Adopting the New Leasing Standard? Have you considered the tax implications?

tax implications

Adopting the New Leasing Standard? Have you considered the tax implications?


The new accounting standard AASB 16 Leases makes significant changes to how operating leases are accounted for, with most operating leases being brought virtually in line with finance leases, with all lessees required to show a lease liability and a corresponding right-of-use asset. There is however, a relief for small value items and leases with terms less than 12 months. These changes mostly effect lessees, with lessors not significantly impacted. This standard applies to periods commencing on or after 1 January 2019.

Entities applying AASB 16 will need determine how this new standard will impact each of their new and existing operating leases. More detailed information on the new standard and its implications on the financial statements can be found in our previous articles: AASB16 Leases: The New Standard and The new AASB16 Standards and Subleases - What you need to know

The change in accounting for leases gives rise to tax implications as the basis for the preparation of tax computations is impacted by the change in the underlying accounting treatment.

The recognition of the lease asset (Right of Use) and lease liability do not generally have a tax cost base and therefore the recognition of these items on the balance sheet can give rise to new temporary tax differences.  The unwinding of these assets and liabilities need to be tracked to ensure the correct tax treatment is arrived at.

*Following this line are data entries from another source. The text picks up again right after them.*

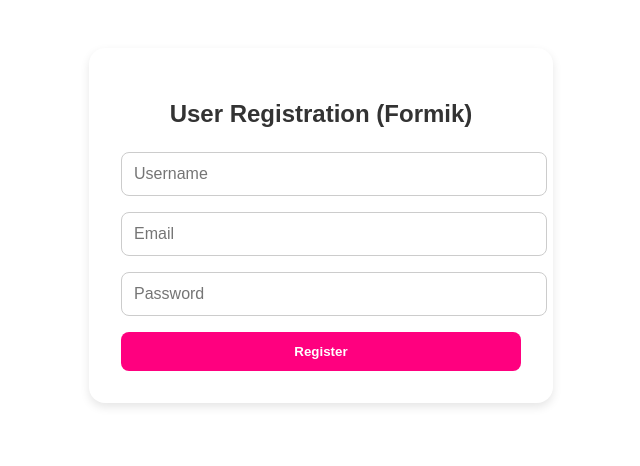
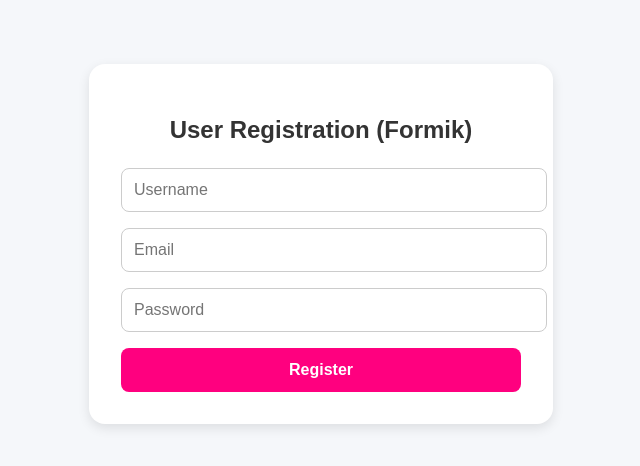
Before and after one commit to Ghanneycaleb/alx-fe-reactjs, a React (Vite) app in the folder form-handling-react/: page / in a window 1280 px wide. Shown: the top 466 px of the page, without its empty margins (319-959 px from the left). Built offline with nearby package versions, Linux system fonts and the light colour scheme.

Commit message:
style: apply hot pink themed unified form design for both Registration and Formik forms

```diff
--- a/form-handling-react/src/index.css
+++ b/form-handling-react/src/index.css
@@ -1,45 +1,56 @@
-/* Container styling */
+/* 🌸 Global Reset & Base */
+body {
+  font-family: "Poppins", sans-serif;
+  background: #f5f7fa;
+  margin: 0;
+  padding: 0;
+}
+
+/* 🧱 Form Container */
 .form-container {
   max-width: 400px;
-  margin: 3rem auto;
+  margin: 4rem auto;
   padding: 2rem;
   background: #ffffff;
   border-radius: 1rem;
-  box-shadow: 0 4px 10px rgba(0, 0, 0, 0.1);
+  box-shadow: 0 4px 12px rgba(0, 0, 0, 0.1);
   text-align: center;
-  font-family: "Poppins", sans-serif;
 }
 
-/* Header */
+/* 🩷 Header */
 .form-container h2 {
   margin-bottom: 1.5rem;
   color: #333;
+  font-weight: 600;
 }
 
-/* Form body */
-.form-body {
+/* 📄 Form Layout */
+.form-body,
+.form {
   display: flex;
   flex-direction: column;
   gap: 1rem;
 }
 
-/* Inputs */
-.form-input {
+/* ✏️ Input Fields */
+.form-input,
+.form-group input {
   width: 100%;
   padding: 0.75rem;
   border: 1.5px solid #ccc;
   border-radius: 8px;
+  font-size: 1rem;
   outline: none;
-  transition: 0.3s ease;
-  font-size: 1rem;
+  transition: all 0.3s ease;
 }
 
-.form-input:focus {
-  border-color: #ff007f; /* hot pink accent */
-  box-shadow: 0 0 0 3px rgba(255, 0, 127, 0.1);
+.form-input:focus,
+.form-group input:focus {
+  border-color: #ff007f; /* Hot pink accent */
+  box-shadow: 0 0 0 3px rgba(255, 0, 127, 0.15);
 }
 
-/* Error message */
+/* ⚠️ Error Message */
 .error-message {
   color: red;
   font-size: 0.875rem;
@@ -47,23 +58,27 @@
   text-align: left;
 }
 
-/* Button */
-.form-button {
-  background-color: #ff007f; /* hot pink */
+/* 🔘 Button */
+.form-button,
+button {
+  background-color: #ff007f; /* Hot pink */
   color: #fff;
-  padding: 0.75rem;
+  padding: 0.8rem;
   border: none;
   border-radius: 8px;
+  font-size: 1rem;
+  font-weight: 600;
   cursor: pointer;
   transition: background 0.3s ease;
-  font-weight: 600;
 }
 
-.form-button:hover {
+.form-button:hover,
+button:hover {
   background-color: #e60073;
 }
 
-.form-button:disabled {
+.form-button:disabled,
+button:disabled {
   background-color: #ccc;
   cursor: not-allowed;
 }
```
Also changed, not shown: form-handling-react/src/components/RegistrationForm.jsx (+17 -20 lines).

In addition to the above, the recognition of additional assets and liabilities may impact taxpayers thin capitalisation positions where they utilise the safe harbour method.  The recognition of new assets and liabilities will change the safe harbour threshold available to a taxpayer and therefore impact the level of debt that can be supported.

Tax consolidation groups must be aware of the additional lease liabilities on the balance sheet from the operating leases, as these are not included in the current law that covers finance leases.  Unless there is a change in the law to expand the modifications that currently applies to finance leases, there may be distorted tax cost setting outcomes on entry to the tax group as well as potentially impacting the tax outcomes on exit.

As a result of the above, the finance team and tax teams of taxpayers will need to work closely together to ensure that the required information for the tax return are captured. An example of this will be the required split of the interest expense that relates to the lease liabilities and the other financing instruments and the tax base used to calculate the deferred tax. This will be particularly important for entities with a significant number of operating leases.

The new standard will not only effect the balance sheet by increasing assets and liabilities recognised, it will also effect the profit / loss. Operating leases will no longer account for the operating expense through the P/L but will instead recognise an interest expense and a depreciation expense. Accordingly, historically agreed transfer pricing positions based on profit ratios may be adversely impacted.

Where taxpayers are applying the new leasing standard, the flow on tax consequences must also be addressed.  Should you have any questions in relation to the leasing standard or the associated tax consequences please contact your engagement partner on 02 9283 1666.

Article by Tim Valtwies & David Prichard